What you have to do -> Go to the line below containing "Before and after one commit to gekal/gekal.github.io, a" and print exactly from there through the line containing "AWS Cloud Development Kit (AWS CDK)を触ってみる", both included. Print nothing else.

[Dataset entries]
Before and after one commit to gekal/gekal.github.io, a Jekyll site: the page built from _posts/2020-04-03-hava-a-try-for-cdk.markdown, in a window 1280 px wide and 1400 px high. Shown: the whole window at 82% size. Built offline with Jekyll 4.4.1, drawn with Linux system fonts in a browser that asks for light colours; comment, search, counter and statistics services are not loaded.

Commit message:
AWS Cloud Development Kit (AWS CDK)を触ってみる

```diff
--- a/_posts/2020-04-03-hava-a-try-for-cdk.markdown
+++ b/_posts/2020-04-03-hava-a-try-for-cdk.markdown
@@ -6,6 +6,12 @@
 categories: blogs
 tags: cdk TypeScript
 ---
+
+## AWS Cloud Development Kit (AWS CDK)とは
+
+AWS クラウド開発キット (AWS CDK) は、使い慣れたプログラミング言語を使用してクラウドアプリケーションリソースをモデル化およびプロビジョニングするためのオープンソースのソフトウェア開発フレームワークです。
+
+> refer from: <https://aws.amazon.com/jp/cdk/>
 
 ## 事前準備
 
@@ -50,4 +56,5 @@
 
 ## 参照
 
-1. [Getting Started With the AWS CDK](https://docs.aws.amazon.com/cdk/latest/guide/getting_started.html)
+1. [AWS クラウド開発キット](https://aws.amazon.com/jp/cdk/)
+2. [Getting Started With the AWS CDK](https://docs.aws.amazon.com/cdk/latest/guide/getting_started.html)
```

---

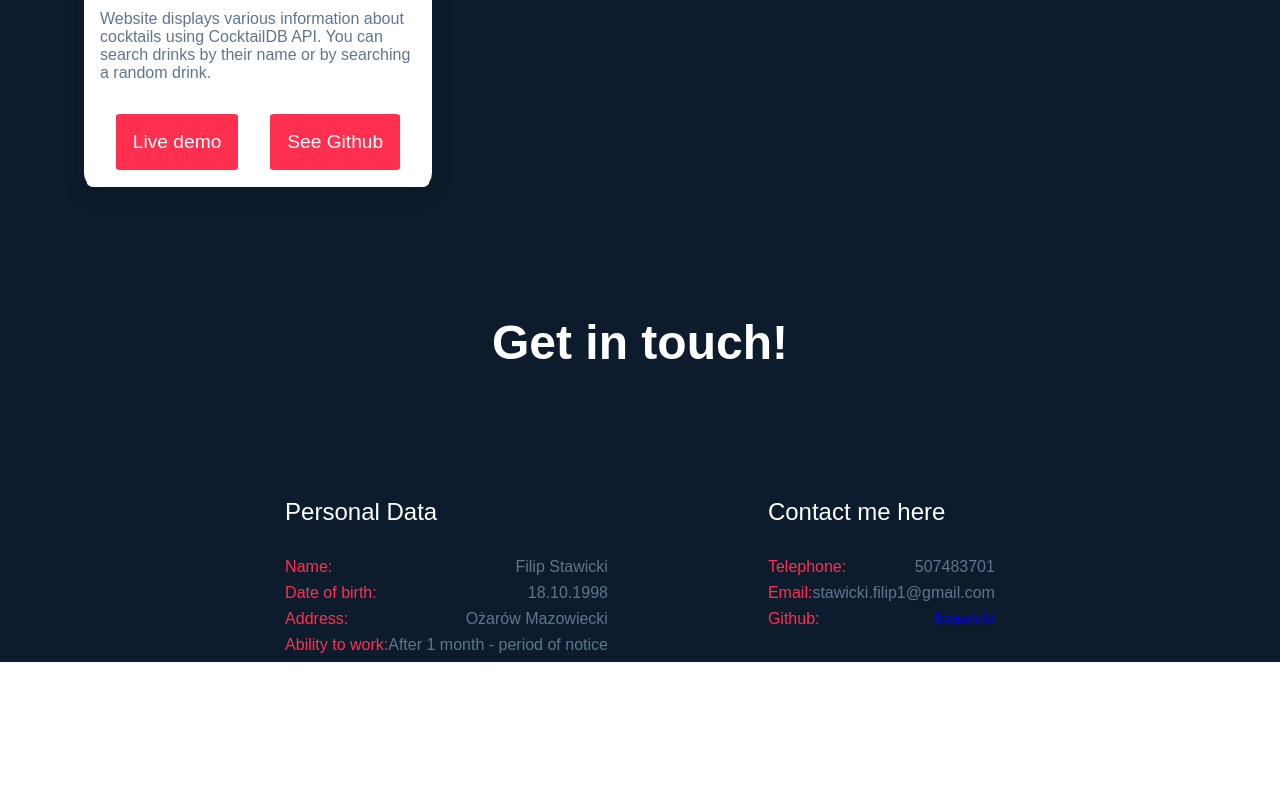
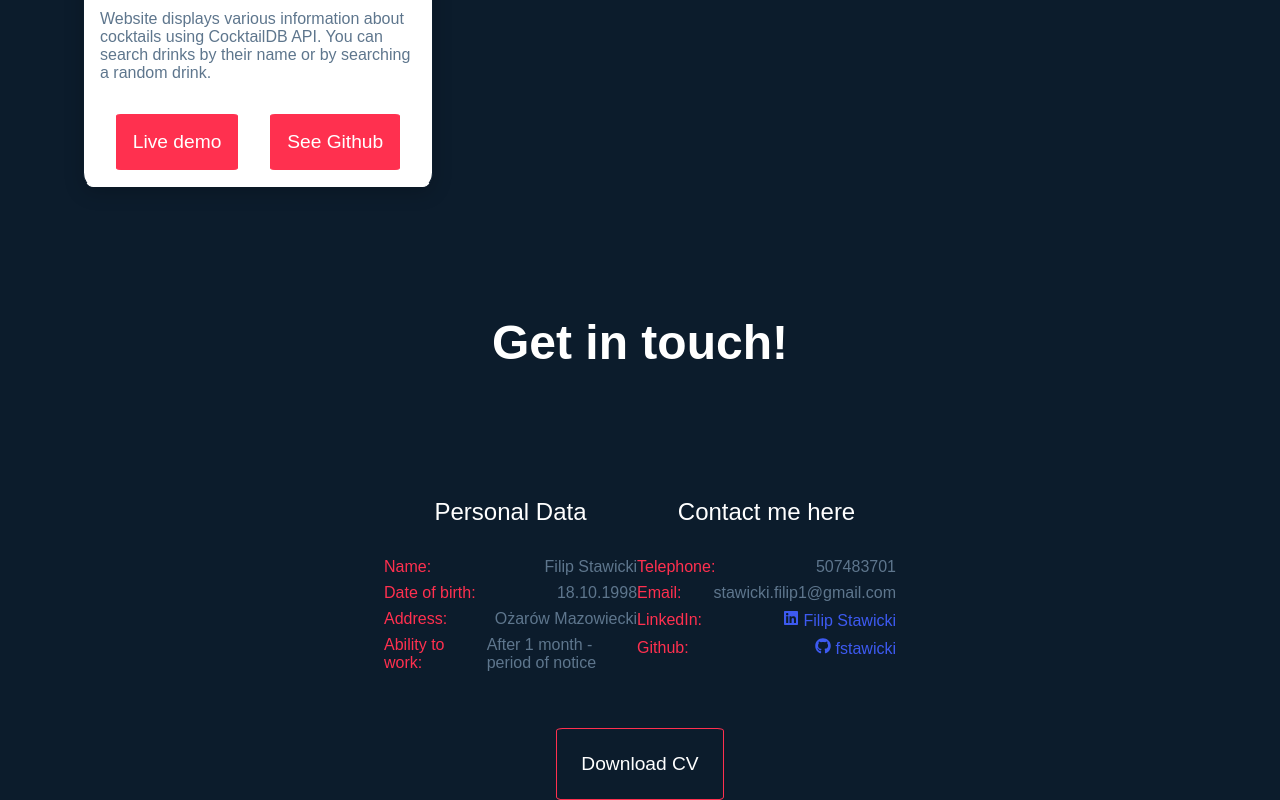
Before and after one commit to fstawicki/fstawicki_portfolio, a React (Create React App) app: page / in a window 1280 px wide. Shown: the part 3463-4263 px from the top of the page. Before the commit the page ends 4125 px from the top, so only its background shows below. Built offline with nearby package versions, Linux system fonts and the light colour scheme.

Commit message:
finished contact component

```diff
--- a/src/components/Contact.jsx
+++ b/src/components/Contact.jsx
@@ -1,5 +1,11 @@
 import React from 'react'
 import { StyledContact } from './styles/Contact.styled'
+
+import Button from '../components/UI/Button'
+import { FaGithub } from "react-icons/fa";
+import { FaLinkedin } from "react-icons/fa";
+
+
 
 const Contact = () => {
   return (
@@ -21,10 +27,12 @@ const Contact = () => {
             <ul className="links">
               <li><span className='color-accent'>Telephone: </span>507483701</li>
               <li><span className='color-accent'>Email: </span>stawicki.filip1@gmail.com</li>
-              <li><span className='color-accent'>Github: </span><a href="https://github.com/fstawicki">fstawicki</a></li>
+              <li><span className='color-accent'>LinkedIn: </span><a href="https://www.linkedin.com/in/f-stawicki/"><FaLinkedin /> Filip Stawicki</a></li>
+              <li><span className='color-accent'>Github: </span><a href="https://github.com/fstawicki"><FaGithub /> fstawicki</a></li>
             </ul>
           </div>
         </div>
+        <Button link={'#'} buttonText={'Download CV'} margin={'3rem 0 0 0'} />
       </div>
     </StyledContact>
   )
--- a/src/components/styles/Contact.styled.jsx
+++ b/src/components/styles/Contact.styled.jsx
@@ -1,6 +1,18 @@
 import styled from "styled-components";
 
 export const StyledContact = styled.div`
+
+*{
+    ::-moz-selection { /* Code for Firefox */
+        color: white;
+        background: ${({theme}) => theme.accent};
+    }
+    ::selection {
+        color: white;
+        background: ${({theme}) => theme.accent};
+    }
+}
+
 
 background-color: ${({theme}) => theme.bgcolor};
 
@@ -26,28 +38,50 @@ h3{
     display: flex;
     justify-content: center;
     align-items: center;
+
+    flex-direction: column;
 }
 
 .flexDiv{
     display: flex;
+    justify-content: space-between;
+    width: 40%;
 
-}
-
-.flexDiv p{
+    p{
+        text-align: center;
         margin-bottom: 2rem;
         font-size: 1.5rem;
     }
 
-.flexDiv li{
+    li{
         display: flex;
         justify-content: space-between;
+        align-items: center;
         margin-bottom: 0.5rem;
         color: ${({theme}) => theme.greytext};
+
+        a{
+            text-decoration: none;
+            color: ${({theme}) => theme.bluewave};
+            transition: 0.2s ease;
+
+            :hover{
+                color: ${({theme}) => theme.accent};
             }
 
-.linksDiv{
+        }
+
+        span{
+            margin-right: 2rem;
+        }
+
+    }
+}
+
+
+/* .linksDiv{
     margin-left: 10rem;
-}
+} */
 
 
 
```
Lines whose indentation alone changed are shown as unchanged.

Written reply ->
Before and after one commit to gekal/gekal.github.io, a Jekyll site: the page built from _posts/2020-04-03-hava-a-try-for-cdk.markdown, in a window 1280 px wide and 1400 px high. Shown: the whole window at 82% size. Built offline with Jekyll 4.4.1, drawn with Linux system fonts in a browser that asks for light colours; comment, search, counter and statistics services are not loaded.

Commit message:
AWS Cloud Development Kit (AWS CDK)を触ってみる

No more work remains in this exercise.